A city in Spain has become the first in the world to give heatwaves names — much like we do with hurricanes — to make them sound more serious.
“As climate change continues to intensify the temperature, frequency and duration of heat waves, year after year, proMETEO Seville was devised to raise awareness and inform Seville’s residents about the dangerous effects of heat on human health by anchoring public awareness campaigns to a three-tiered category system integrated with the City’s emergency and disaster response plans,” said the mayor of Seville.
The heatwaves will be named in reverse alphabetical order, making “Zoe” the first named heatwave. After that, Yago, Xenia, Wenceslao, and Vega are on the docket for the next heatwaves.
According to the pilot project’s website, the criteria for when a heatwave gets a name takes into account a specific region’s history of weather. In other words, if one city faces temperatures of 30 degrees Celsius over a few days, it could get a name, while if it were that hot in another city, it wouldn’t be classified as a named heatwave.
In Seville, Zoe was over 40 degrees, but temperatures quickly cooled (as they always do), so Zoe has been announced dead.
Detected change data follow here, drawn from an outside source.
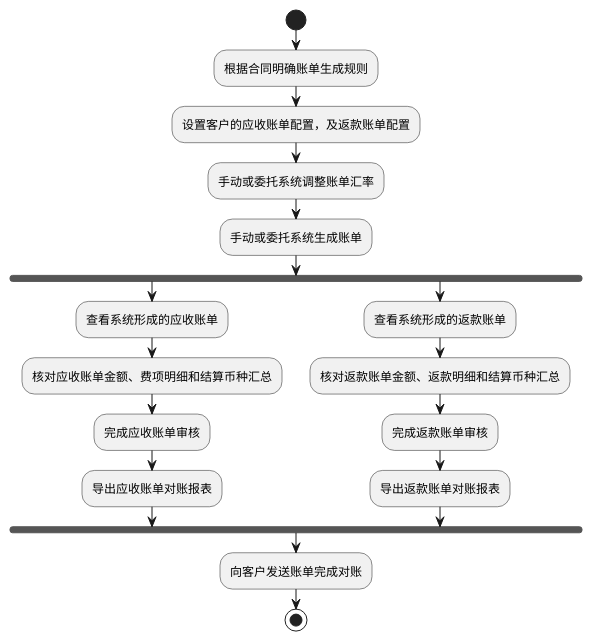
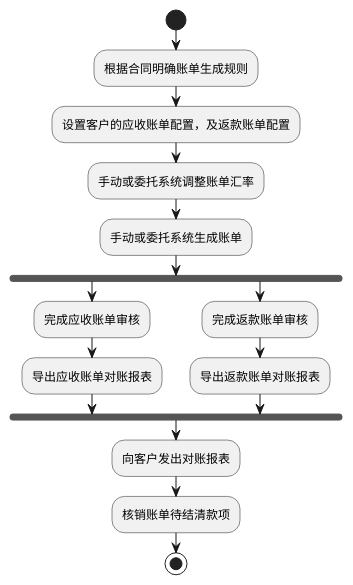
Before and after one commit to jack888332/projects-doc: the first of 12 diagrams in product-caliber/bms/prd/财务系统.PRD.md, drawn with PlantUML. The commit also changed other lines of this file and 2 other files, not shown here.

````diff
--- a/product-caliber/bms/prd/财务系统.PRD.md
+++ b/product-caliber/bms/prd/财务系统.PRD.md
@@ -187,22 +152,19 @@
 ```plantuml
 @startuml
 start
 :根据合同明确账单生成规则;
 :设置客户的应收账单配置，及返款账单配置;
 :手动或委托系统调整账单汇率;
 :手动或委托系统生成账单;
 fork
-  :查看系统形成的应收账单;
-  :核对应收账单金额、费项明细和结算币种汇总;
   :完成应收账单审核;
   :导出应收账单对账报表;
 fork again
-  :查看系统形成的返款账单;
-  :核对返款账单金额、返款明细和结算币种汇总;
   :完成返款账单审核;
   :导出返款账单对账报表;
 end fork
-:向客户发送账单完成对账;
+:向客户发出对账报表;
+:核销账单待结清款项;
 stop
 @enduml
 ```
````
However, the announcement of Zoe’s passing also came with advice to continue following the same safety precautions against heat stroke.
Given the absurd criteria, it’s unsurprising that another heatwave was announced just days later, but temperatures aren’t expected to be quite as high, so officials haven’t utilized ‘Yago’ yet.
The project also claims it’s “At the forefront of climate change” and that extreme heat “tends to be underestimated in the face of other natural disasters.”
While this strategy may raise awareness of hot weather, it’s safe to say that the media has been doing a fine job, too.
Recently, on Twitter, to highlight how weather reporting has become propaganda, people have pointed out the stark contrast of graphics used in weather reporting today compared to just a few years prior, with news stations utilizing blood red to show hotter regions rather than less abrasive colours.
The novelty of naming heatwaves like they’re some kind of natural disaster is just an extension of this trend — an extension that’s not likely to go away anytime soon.